In addition to the economic arguments, I am also not satisfied that the market is sufficiently established to enable me to properly discharge my obligations as Registrar if access to the PPSR was only available via the private sector. Although I maintain control over when a third party provider can access the register, there is no means for me to ensure that the provider facilitates access to others. Therefore, having a capacity to assert some level of control over one or more of the third party providers would be a pre-requisite to any withdrawal by AFSA from the market. I have a number of reservations, which I will not expand on here, about the potential impact such an intervention in the market may have on competition due to the level of regulation it would require.

So if there is a case to maintain the current private / public service model—pricing is important. At present, AFSA prices PPSR transactional services on a cost recovered basis. The prices that are charged directly by AFSA or passed on through a third party provider do not contain any profit margin. Rather they cover the cost of operations, administration of the Act and depreciation of underlying technology; including an amount to cover depreciation of PPSR assets. From time to time private providers that deliver services to others have sought a lower price to that available directly via AFSA. The argument being that they are disadvantaged by the current pricing arrangement.

The difficulty for AFSA in dealing with such a request is that cost recovery guidelines do not allow AFSA to recover more revenue than cost of operations. What this means is that AFSA does not have the option of charging those that use its transactional services a price greater than the cost of operation. In recognition of this principle AFSA reduced the cost of all PPSR transactional services by 15% from 1 July 2015.

Third party providers can be seen to protect AFSA from incurring certain service related costs, as they manage clients that may otherwise have contact with AFSA. For this reason there is an argument that it should be possible to offer a lower price to third party providers in recognition of the fact that they do not benefit from some of the services provided by AFSA. The difficulty with such an argument is that maintaining the web user interface and any support associated with it, is marginal compared to the cost of maintaining the infrastructure and technology that supports high volume users. As a result, more granular analysis of operational costs is not likely to provide any justification for differential pricing.

On this basis the only option—under cost recovery guidelines—would be to pass on a cost to third party providers that is lower than the actual cost of operation. If adopted it would produce a situation—unless AFSA decided to run an operating loss—of having to set a much higher price for all other users. When this is considered alongside the significant volume of transactions undertaken via third party providers, the level of potential cross subsidisation required to cover the inevitable gap would be significant. Prima facie this outcome appears inequitable to existing users of AFSA’s web user interface, who as discussed earlier are pre-dominantly individuals and small businesses.

So in summary, there is currently no equitable means by which AFSA can deviate from its existing pricing model.

That brings me to the end of this discussion.

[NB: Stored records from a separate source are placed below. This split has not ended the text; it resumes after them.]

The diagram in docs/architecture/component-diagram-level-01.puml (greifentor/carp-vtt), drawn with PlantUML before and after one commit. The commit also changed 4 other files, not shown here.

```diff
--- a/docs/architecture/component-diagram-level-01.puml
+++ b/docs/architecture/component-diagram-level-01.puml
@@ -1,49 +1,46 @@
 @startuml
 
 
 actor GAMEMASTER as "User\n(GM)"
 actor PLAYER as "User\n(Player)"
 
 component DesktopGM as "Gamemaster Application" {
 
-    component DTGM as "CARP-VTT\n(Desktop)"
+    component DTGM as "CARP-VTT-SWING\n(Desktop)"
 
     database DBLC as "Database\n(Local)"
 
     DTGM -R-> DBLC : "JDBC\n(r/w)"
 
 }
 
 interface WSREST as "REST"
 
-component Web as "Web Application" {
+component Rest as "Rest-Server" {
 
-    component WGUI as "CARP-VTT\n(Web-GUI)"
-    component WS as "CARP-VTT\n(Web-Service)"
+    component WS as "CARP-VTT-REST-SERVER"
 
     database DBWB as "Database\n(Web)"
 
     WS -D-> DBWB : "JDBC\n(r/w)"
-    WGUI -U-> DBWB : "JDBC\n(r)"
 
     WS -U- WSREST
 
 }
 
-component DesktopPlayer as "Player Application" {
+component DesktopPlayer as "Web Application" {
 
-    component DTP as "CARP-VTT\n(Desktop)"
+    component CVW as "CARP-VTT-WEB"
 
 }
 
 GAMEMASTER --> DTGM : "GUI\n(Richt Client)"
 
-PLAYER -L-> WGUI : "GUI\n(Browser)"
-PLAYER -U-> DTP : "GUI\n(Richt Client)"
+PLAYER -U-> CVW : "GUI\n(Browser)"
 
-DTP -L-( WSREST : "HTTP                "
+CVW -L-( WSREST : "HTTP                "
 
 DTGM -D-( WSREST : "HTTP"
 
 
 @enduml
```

I hope you have found the PPSR operating model to be a useful case regarding factors to be considered when thinking about operating models in a private public context.

[1] http://www.doingbusiness.org/~/media/GIAWB/Doing%20Business/Documents/Annual-Reports/English/DB15-Chapters/DB15-CaseStudy-Resolving-Insolvency.pdf

[2] http://www.doingbusiness.org/data/exploretopics/getting-credit/why-matters

[3] Professor Kevin Davis, September 2015, ‘Privatising Public Information’ Australian Centre for Financial Studies